A big part of understanding the why when it comes to other people is accepting exactly that: that there is nothing you can do to change how someone else acts, thinks or feels. Because of this, though it feels more natural to ask why, it is more productive to ask how. How did I become ensnared in this situation? How is it that I have stayed in it this long? How can I break this hold that the situation has one me? How can I break my addiction to the drama cycle?
This puts the focus on something that you actually can do something about. It's good to understand why the narcissist or toxic people behave the way they do - necessary, even - but it's more important to understand how you got into the situation. That way, you can change what you need to change so that it doesn't happen anymore. It would be great if the pathologically narcissistic person would change, but that doesn't seem like it's happening so now it's time to ask the harder questions.
Understand Yourself Before Trying to Understand Others
For some people, you may have been born into the relationship. Maybe the narcissist is your parent or a sibling or another relative. For others, maybe you're in a romantic relationship or a friendship. No matter what the relationship, it's essential to understand the motives behind your own decision making so that you can understand how the situation came to be. It's definitely true that narcissistic people are generally toxic.

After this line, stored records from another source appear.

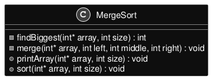
MaciejWojs/MergeSort keeps this PlantUML diagram as inline_umlgraph_1.png. Above is the earlier version.
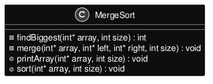
The same diagram one commit later.

Change to the diagram source:
```diff
@@ -4,7 +4,7 @@
 
 class MergeSort {
 -findBiggest(int* array, int size) : int
--merge(int* array, int left, int middle, int right) : void
+-merge(int* array, int* left, int* right, int size) : void
 +printArray(int* array, int size) : void
 +sort(int* array, int size) : void
 
```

They are often abusive, callous and cruel. They can be selfish, self-absorbed and manipulative. There comes a point where the victim realizes this. The question is, how did they come to a point where that behavior is acceptable from someone in their lives? And how do they change it?
These are difficult questions with even more difficult answers. Intellectually, it's not complicated at all. The solution is simple, right? Just figure out what it is that's the problem and don't do that anymore. But of course, emotionally, it's more complicated than that. Generally, there are unresolved issues, and then there are the patterns and habits that formed because of these issues, often going back decades that need to be identified and overcome. This sounds daunting, but identifying that you hold part of the issue is more than half the battle. Once a person can stop focusing on the other person and start looking at themselves, that is where healing and change truly start, and where the real work can begin. This is why narcissists have so much trouble changing or progressing in their lives. They are virtually unable to do these things.

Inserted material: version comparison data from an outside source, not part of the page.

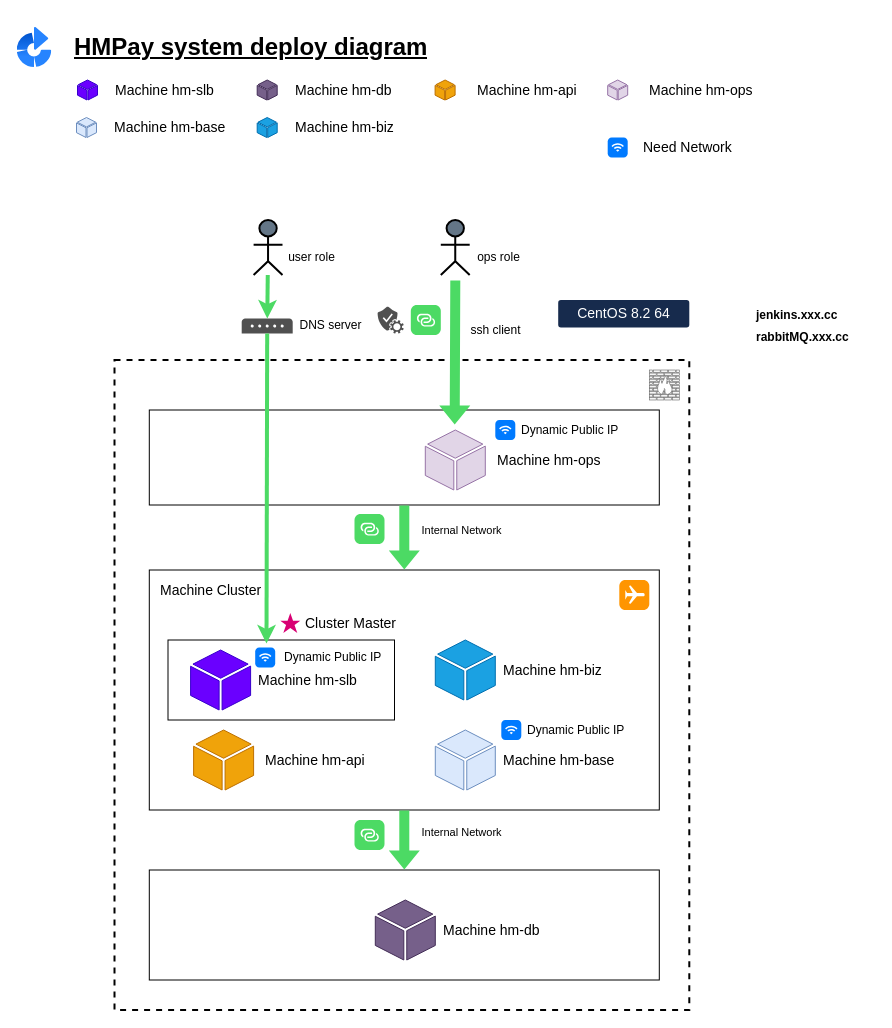
hmpay/devops keeps this draw.io diagram as page "Page-2" (2 of 3) of docs/design.drawio. Above is the earlier version. Source tidied: cells renumbered, new cells numbered last; positions are measured from the earlier drawing's top-left corner, leaving out a move shared by most shapes. Both pictures are drawn from the tidied source at 100%, with x=0, y=0 at pixel (17, 27).
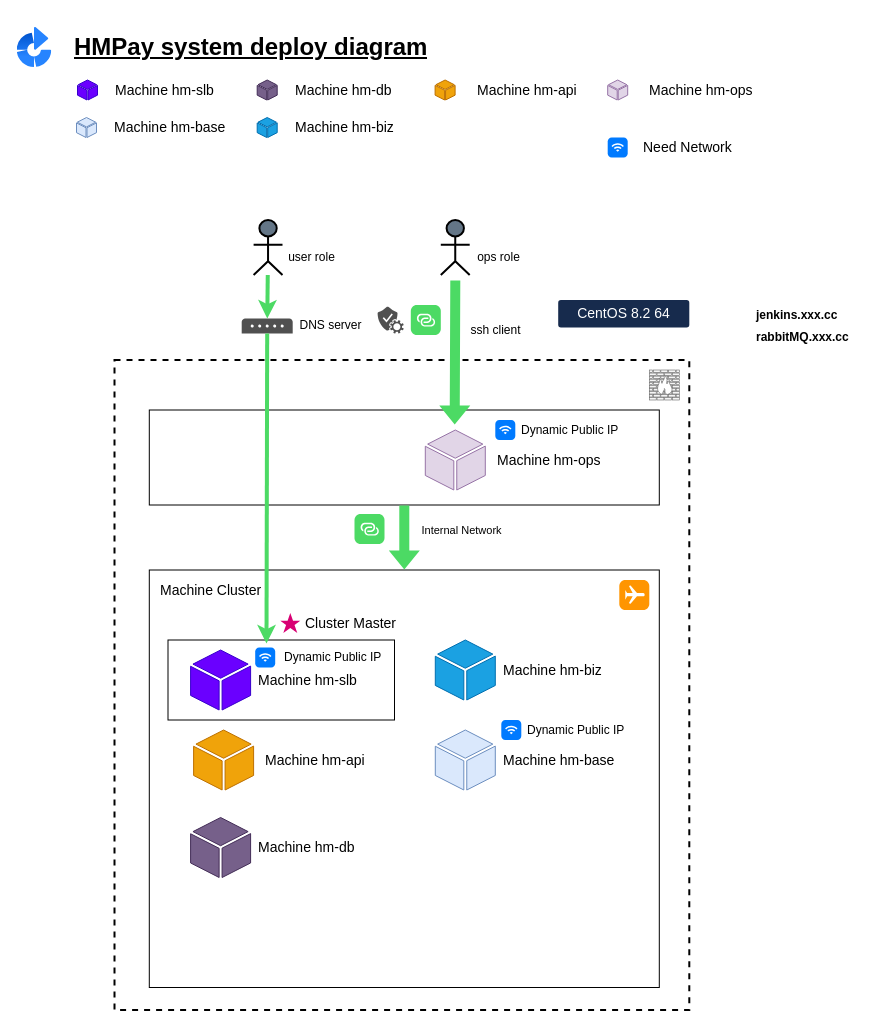
The same diagram, later.

Diff of the diagram source:
```diff
@@
-    <mxCell id="4" style="rounded=0;whiteSpace=wrap;html=1;fillColor=none;" parent="1" vertex="1">
-      <mxGeometry x="131.8" y="842.5" width="510" height="110" as="geometry" />
-    </mxCell>
     <mxCell id="5" style="rounded=0;whiteSpace=wrap;html=1;fillColor=none;" parent="1" vertex="1">
-      <mxGeometry x="131.8" y="542.5" width="510" height="240" as="geometry" />
+      <mxGeometry x="131.8" y="542.5" width="510" height="417.5" as="geometry" />
     </mxCell>
@@
     <mxCell id="14" style="shadow=0;dashed=0;html=1;strokeColor=#432D57;labelPosition=center;verticalLabelPosition=bottom;verticalAlign=top;align=center;shape=mxgraph.office.concepts.node_generic;sketch=0;fillColor=#76608a;fontColor=#ffffff;" parent="1" vertex="1">
-      <mxGeometry x="357.8" y="872.5" width="60" height="60" as="geometry" />
+      <mxGeometry x="173.1" y="790" width="60" height="60" as="geometry" />
     </mxCell>
     <mxCell id="15" value="Machine hm-db" style="text;html=1;strokeColor=none;fillColor=none;align=left;verticalAlign=middle;whiteSpace=wrap;rounded=0;sketch=0;fontSize=14;fontColor=#000000;" parent="1" vertex="1">
-      <mxGeometry x="423.8" y="892.5" width="111.3" height="20" as="geometry" />
+      <mxGeometry x="239.1" y="810" width="111.3" height="20" as="geometry" />
     </mxCell>
@@
-    <mxCell id="27" style="shape=flexArrow;endArrow=classic;html=1;entryX=0.5;entryY=0;entryDx=0;entryDy=0;exitX=0.5;exitY=1;exitDx=0;exitDy=0;fillColor=#4CDA64;strokeColor=none;" parent="1" edge="1" source="5" target="4">
-      <mxGeometry relative="1" as="geometry" />
-    </mxCell>
-    <mxCell id="28" value="Internal Network" style="edgeLabel;html=1;align=center;verticalAlign=middle;" parent="27" vertex="1">
-      <mxGeometry x="-0.06" y="-1" relative="1" as="geometry">
-        <mxPoint x="57.4" y="-6" as="offset" />
-      </mxGeometry>
-    </mxCell>
-    <mxCell id="29" style="html=1;strokeWidth=1;shadow=0;dashed=0;shape=mxgraph.ios7.misc.link;fillColor=#4CDA64;strokeColor=none;buttonText=;strokeColor2=#222222;fontColor=#222222;fontSize=8;verticalLabelPosition=bottom;verticalAlign=top;align=center;" parent="1" vertex="1">
-      <mxGeometry x="337" y="792.5" width="30" height="30" as="geometry" />
-    </mxCell>
```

You Deserve Your Own Attention
If there is a blessing or a good aspect of dealing with toxic people, it's that they show you the parts of yourself that you need to heal. These are things you may never have realized before you met them or before you went through everything you have now gone through. Some of you listening may still not have entirely connected the dots between the situation you are in now and things that happened when you were a child, or subconscious beliefs you hold about yourself, or whatever the unresolved issue is. The realization will come if you allow it, and when it does, it may be painful but it's necessary in order for things to get better. You will experience less pain in the long run if you can accept reality now and give up the fantasies you hold about the relationship.
It's always easier to see the other person's problem, and narcissists have so many blatant issues that in some ways, it's almost impossible NOT to focus on them. But you deserve that same focus and you deserve the same care and attention you are giving to the narcissist's problems. It may be that inside, you are scared to confront your own issues. If that's true, you're not alone! This is something that many people simply don't have the courage to do. Maybe you are subconsciously avoiding your unresolved issues by focusing on another person instead. Maybe you are trying to validate yourself and prove your worthiness by "fixing" someone else. The truth is, we are none of us perfect, and until people are willing to look at what our own issues may be, they cannot create any real and lasting change.
This content is accurate and true to the best of the author’s knowledge and is not meant to substitute for formal and individualized advice from a qualified professional.